Diocese of Chichester

In an emergency:

  • If you are concerned about an immediate risk of harm - either to yourself or someone else - then phone 999.
  • Go to your nearest hospital with an Accident and Emergency (A&E) Department. In some hospitals, this will be called the Emergency Department. There are staff on duty 24 hours a day, seven days a week, who will be able to assess you and give you the appropriate help.
  • Samaritans – Telephone 116123 -
    Provides help and support to people in a crisis 24 hours a day, seven days a week.
  • The Stay Alive app is a pocket suicide prevention resource, full of information which we hope will help you stay safe. You might find it useful if you are having thoughts of suicide or if you are concerned about someone else who may be considering suicide. The app includes a safety plan, customisable reasons for living and a life box where you can store photos that are important to you. You can download it for free on Android and iOS. It has been produced with Grassroots Suicide Prevention, a charity that supports communities to prevent suicide.


Awareness training modules

Mental Health First Aid:

There are a number of deliverers of mental health first aid; in the same way people in church are often trained in first aid, it would be helpful to ask if there were people in the congregation who would like to be trained in mental health first aid. e.g. St John’s ambulance run courses.

Renew Wellbeing cafes:

These are faith based welcoming spaces for those with mental health issues. They incorporate a rhythm of prayer with open welcome and support. The cafes are flourishing in churches across the country.

Places of welcome:

  • Places of Welcome - Whilst not specifically focussing on mental health, the cafes welcome all on an equal footing; this is a model worth investigating.

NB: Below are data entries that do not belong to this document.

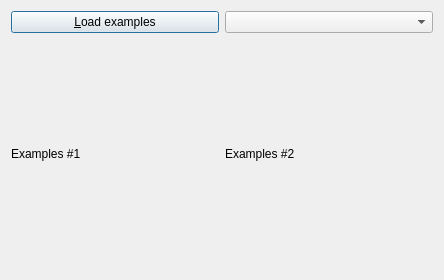
First picture: the form in qttestconceptmapexamplesdialog.ui, repository richelbilderbeek/TestConceptMap, before the edit.
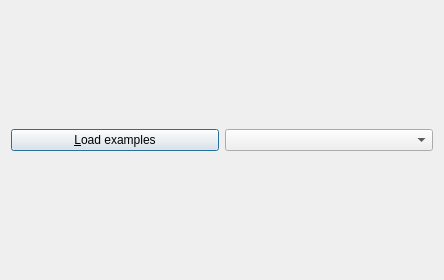
Second picture: the form after the edit.

```diff
--- a/qttestconceptmapexamplesdialog.ui
+++ b/qttestconceptmapexamplesdialog.ui
@@ -24,20 +24,6 @@
    <item row="0" column="1">
     <widget class="QComboBox" name="box_load_examples"/>
    </item>
-   <item row="1" column="0">
-    <widget class="QLabel" name="label">
-     <property name="text">
-      <string>Examples #1</string>
-     </property>
-    </widget>
-   </item>
-   <item row="1" column="1">
-    <widget class="QLabel" name="label_2">
-     <property name="text">
-      <string>Examples #2</string>
-     </property>
-    </widget>
-   </item>
   </layout>
  </widget>
  <resources/>
```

Bible passages that might be helpful to someone suffering with mental health:

There are many Bible passages and characters in the Bible that reflect personal anger, sadness and depression. Although hope can sometimes be difficult to read in the midst of darkness, it is good to be reminded of God’s goodness and love that is steadfast, faithful and enduring.

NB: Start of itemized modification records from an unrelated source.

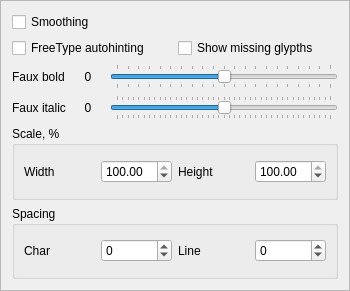
First picture: the form in fontoptionsframe.ui, repository andryblack/fontbuilder, before the edit.
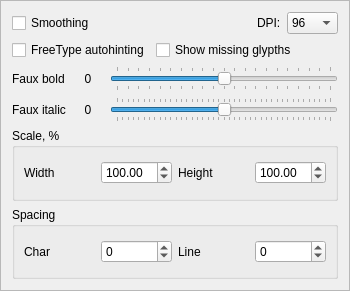
Second picture: the form after the edit.

Patch:
```diff
--- a/fontoptionsframe.ui
+++ b/fontoptionsframe.ui
@@ -41,7 +41,7 @@
        </property>
       </widget>
      </item>
-     <item row="1" column="1">
+     <item row="1" column="1" colspan="3">
       <widget class="QCheckBox" name="checkBoxMissingGlypths">
        <property name="text">
         <string>Show missing glypths</string>
@@ -55,6 +55,50 @@
        </property>
       </widget>
      </item>
+     <item row="0" column="3">
+      <widget class="QComboBox" name="comboBoxDPI">
+       <item>
+        <property name="text">
+         <string>96</string>
+        </property>
+       </item>
+       <item>
+        <property name="text">
+         <string>100</string>
+        </property>
+       </item>
+       <item>
+        <property name="text">
+         <string>110</string>
+        </property>
+       </item>
+       <item>
+        <property name="text">
+         <string>128</string>
+        </property>
+       </item>
+      </widget>
+     </item>
+     <item row="0" column="1">
+      <spacer name="horizontalSpacer">
+       <property name="orientation">
+        <enum>Qt::Horizontal</enum>
+       </property>
+       <property name="sizeHint" stdset="0">
+        <size>
+         <width>40</width>
+         <height>20</height>
+        </size>
+       </property>
+      </spacer>
+     </item>
+     <item row="0" column="2">
+      <widget class="QLabel" name="label_5">
+       <property name="text">
+        <string>DPI:</string>
+       </property>
+      </widget>
+     </item>
     </layout>
    </item>
    <item>
@@ -198,7 +242,7 @@
          <set>Qt::AlignLeading|Qt::AlignLeft|Qt::AlignVCenter</set>
         </property>
         <property name="maximum">
-         <double>100.000000000000000</double>
+         <double>200.000000000000000</double>
         </property>
         <property name="value">
          <double>100.000000000000000</double>
@@ -208,7 +252,7 @@
       <item row="0" column="3">
        <widget class="QDoubleSpinBox" name="doubleSpinBoxHeight">
         <property name="maximum">
-         <double>100.000000000000000</double>
+         <double>200.000000000000000</double>
         </property>
         <property name="value">
          <double>100.000000000000000</double>
```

  • Romans 8:38-39 For I am convinced that neither death, nor life, nor angels, nor rulers, nor things present, nor things to come, nor powers,nor height, nor depth, noranything else in all creation, will be able to separate us from the love of God in Christ Jesus our Lord.
  • Psalm 18:1-6 I love you, Lord; you are my strength. The Lord is my rock, my fortress, and my saviour; my God is my rock, in whom I find protection.He is my shield, the power that saves me, and my place of safety. I called on the Lord, who is worthy of praise, and he saved me from my enemies. The ropes of death entangled me; floods of destruction swept over me. The grave wrapped its ropes around me; death laid a trap in my path. But in my distress I cried out to the Lord; yes, I prayed to my God for help. He heard me from his sanctuary; my cry to him reached his ears.

Theology and mental health reading

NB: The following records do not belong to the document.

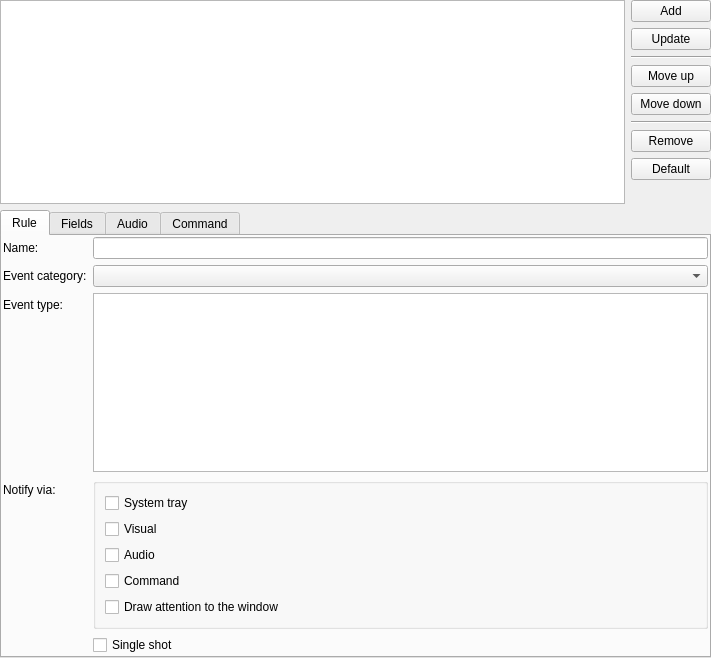
The window that src/plugins/advancednotifications/notificationruleswidget.ui (0xd34df00d/leechcraft) describes before a commit, drawn with Qt 5.
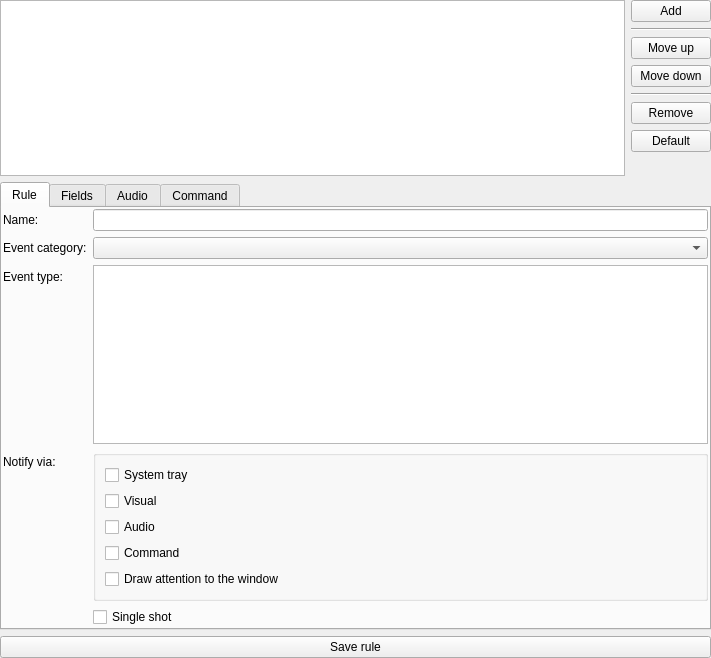
The same window after the commit.

Commit message: AN: moved "Update" button to a saner place & renamed.

Patch:
```diff
--- a/src/plugins/advancednotifications/notificationruleswidget.ui
+++ b/src/plugins/advancednotifications/notificationruleswidget.ui
@@ -31,13 +31,6 @@
          </property>
         </widget>
        </item>
-       <item>
-        <widget class="QPushButton" name="UpdateRule_">
-         <property name="text">
-          <string>Update</string>
-         </property>
-        </widget>
-       </item>
        <item>
         <widget class="Line" name="line">
          <property name="orientation">
@@ -408,6 +401,13 @@
      </widget>
     </widget>
    </item>
+   <item>
+    <widget class="QPushButton" name="UpdateRule_">
+     <property name="text">
+      <string>Save rule</string>
+     </property>
+    </widget>
+   </item>
   </layout>
  </widget>
  <resources/>
```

This is a small selection of books out of a large number written on all aspects of mental health:

  • ASH, Christopher, Out of the Storm: Grappling with God in the book of Job. IVP (2010 )
  • COLWELL, John E., Why have you forsaken me? A personal reflection on the experience of desolation. Paternoster, (2010)
  • LEDGER, Chris and BRAY, Wendy, Insight into Depression, Waverley Abbey Insight Series. CWR (2009)
  • LOCKLEY, Dr. J, A Practical Workshop for the Depressed Christian. Authentic (2001)
  • LONGSON, Peter, God in the dark: Rebuilding faith when bad stuff happens. Wild Goose Publications (2012)
  • ROWE, D., Breaking The Bonds: Understanding Depression, Finding Freedom. London, Harper Collins (1991)
  • WELCH, Edward T., Looking up from the stubborn darkness (2011)
  • WOLPERT, L., Malignant Sadness: The Anatomy of Depression. London: Faber & Faber, (2011)